I'm going to split your question into two parts:
1. How does bcrypt work in terms of salt usage & storage?
Salts are used for a number of reasons - mainly to prevent rainbow table attacks and make unique hashes for non-unique passwords.
Rainbow tables are huge dictionaries of hashes and their plaintext. The idea is to look up the hash, and find the associated plaintext. In order to make this difficult, each password is salted with a unique value, ensuring that each password must be cracked separately.
If two users have the same password, with no salt, the hashes will be the same. This opens us up to coincidental attacks. If two users have the same password, but different salts, the hashes will be different.
The thing about salts is that you can store them in plaintext, because they don't need to be any more secret than your strong password hashes. As such, bcrypt simply stores the salt in plaintext within the hash:
This is split out into the following tokens:
2a prefix to identify the hash as a blowfish crypt (i.e. bcrypt)
- A two-digit work factor (usually limited at 04 to 31)
- A 22-character salt value, from the values
a-z A-Z 0-9 . /
- The hash value.
As such, the parameters required for verifying the hash (including the salt) are stored within the hash string itself. When the verify function is called, it validates the prefix, extracts the work factor and salt, computes the hash of the given password (using the work factor and salt) and compares the result to the hash stored in the given hash string.

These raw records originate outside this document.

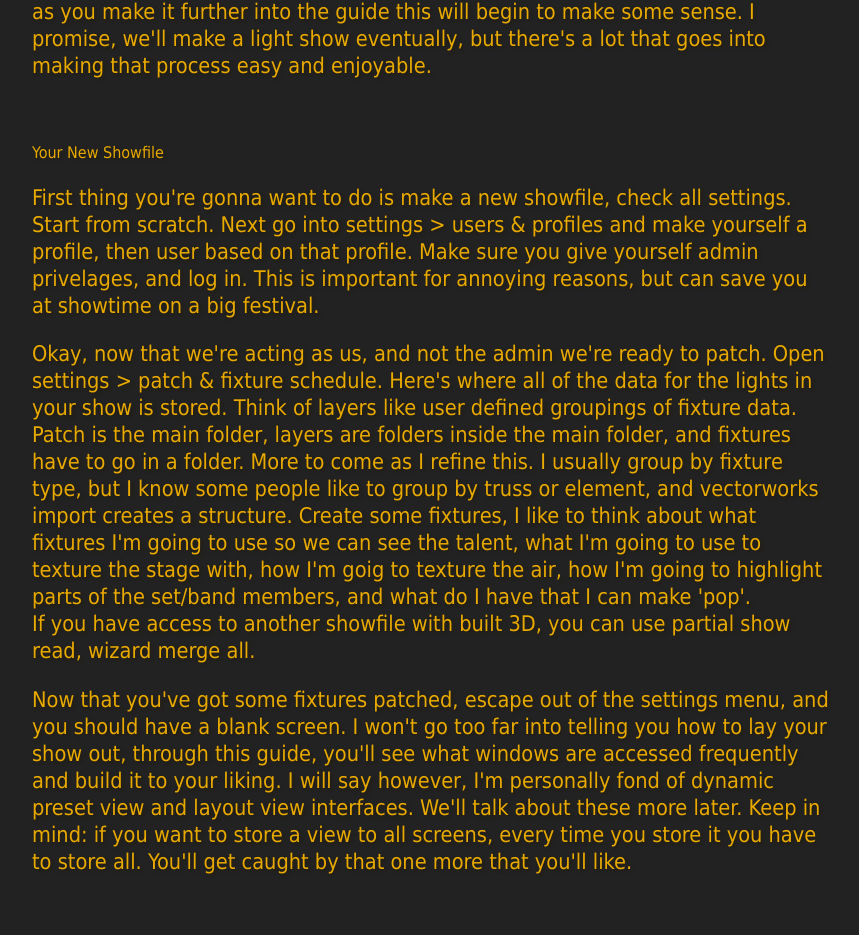
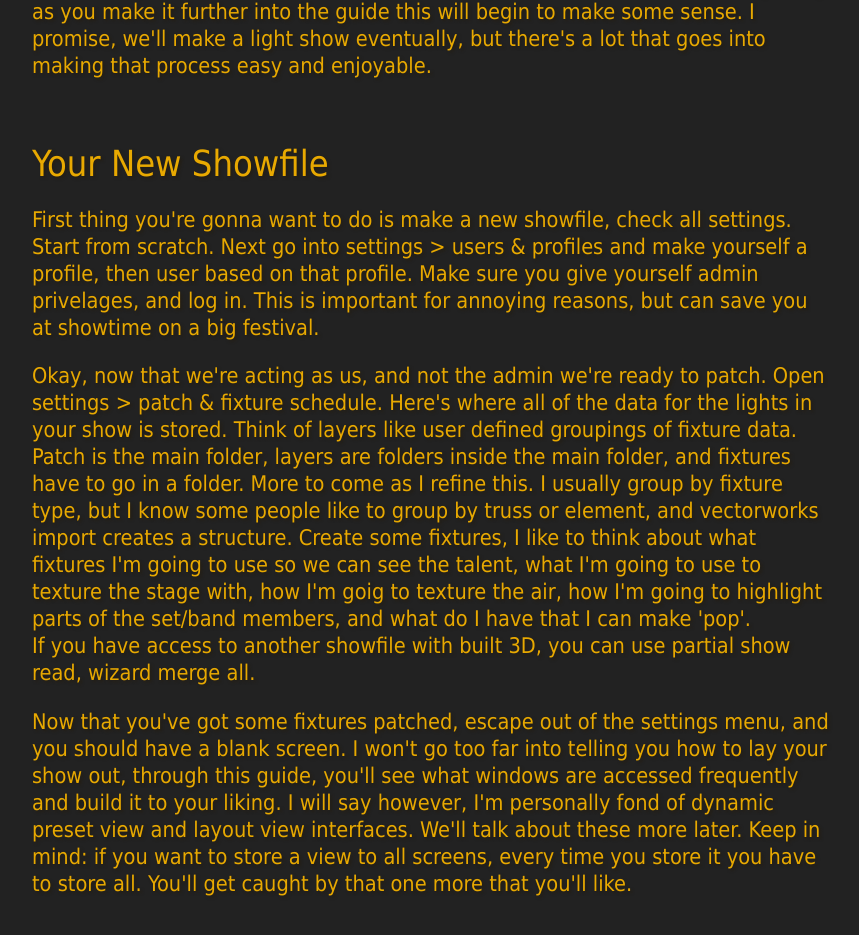
Before and after one commit to UnbannableGT/FCC_ReactiveWebProjects, a plain HTML site: page FinishedProjects/ConsoleCrashCourse/consoleCrashCourse.html in a window 1280 px wide. Shown: the part 911-1846 px from the top of the page, without its empty margins (376-1235 px from the left). Drawn offline with Linux system fonts and the light colour scheme.

Commit message:
fixed big in h1 tag, updated ss

```diff
--- a/FinishedProjects/ConsoleCrashCourse/consoleCrashCourse.html
+++ b/FinishedProjects/ConsoleCrashCourse/consoleCrashCourse.html
@@ -64,7 +64,7 @@
 
             <section id="Your_New_Showfile" class="main-section">
 
-                <header class="main">Your New Showfile</header>
+                <header class="main-header">Your New Showfile</header>
 
                 <p class="main">
                     First thing you're gonna want to do is make a new showfile, check all settings. Start from scratch. Next go into settings > users & profiles and make yourself a profile, then user based on that profile.
```
Also changed, not shown: FinishedProjects/ConsoleCrashCourse/consoleCrashCourse.png.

2. Can I do this in a load balancing scenario?
Yes. There are no issues here whatsoever. Just compute the hash on a machine, and insert it into the database. There is no point trying to distribute a single hash operation across multiple machines using cloud voodoo. Just tweak your work factor to fit with your performance and security requirements, and be done with it. If your server(s) can't take it, drop the work factor in your hash creation code. Since it's stored in the hash, new hashes will automatically use the lower value, and old hashes will be unaffected.
If you really really need to do it over multiple servers, set up a work distribution system so that each hash is computed on an available box. However, at that point I'd argue that you've got bigger problems than just hashing passwords.
Concurrency issues in your database system are unrelated to the hash function you're using, so if you're having problems with that I suggest you post a question on Database Administrators.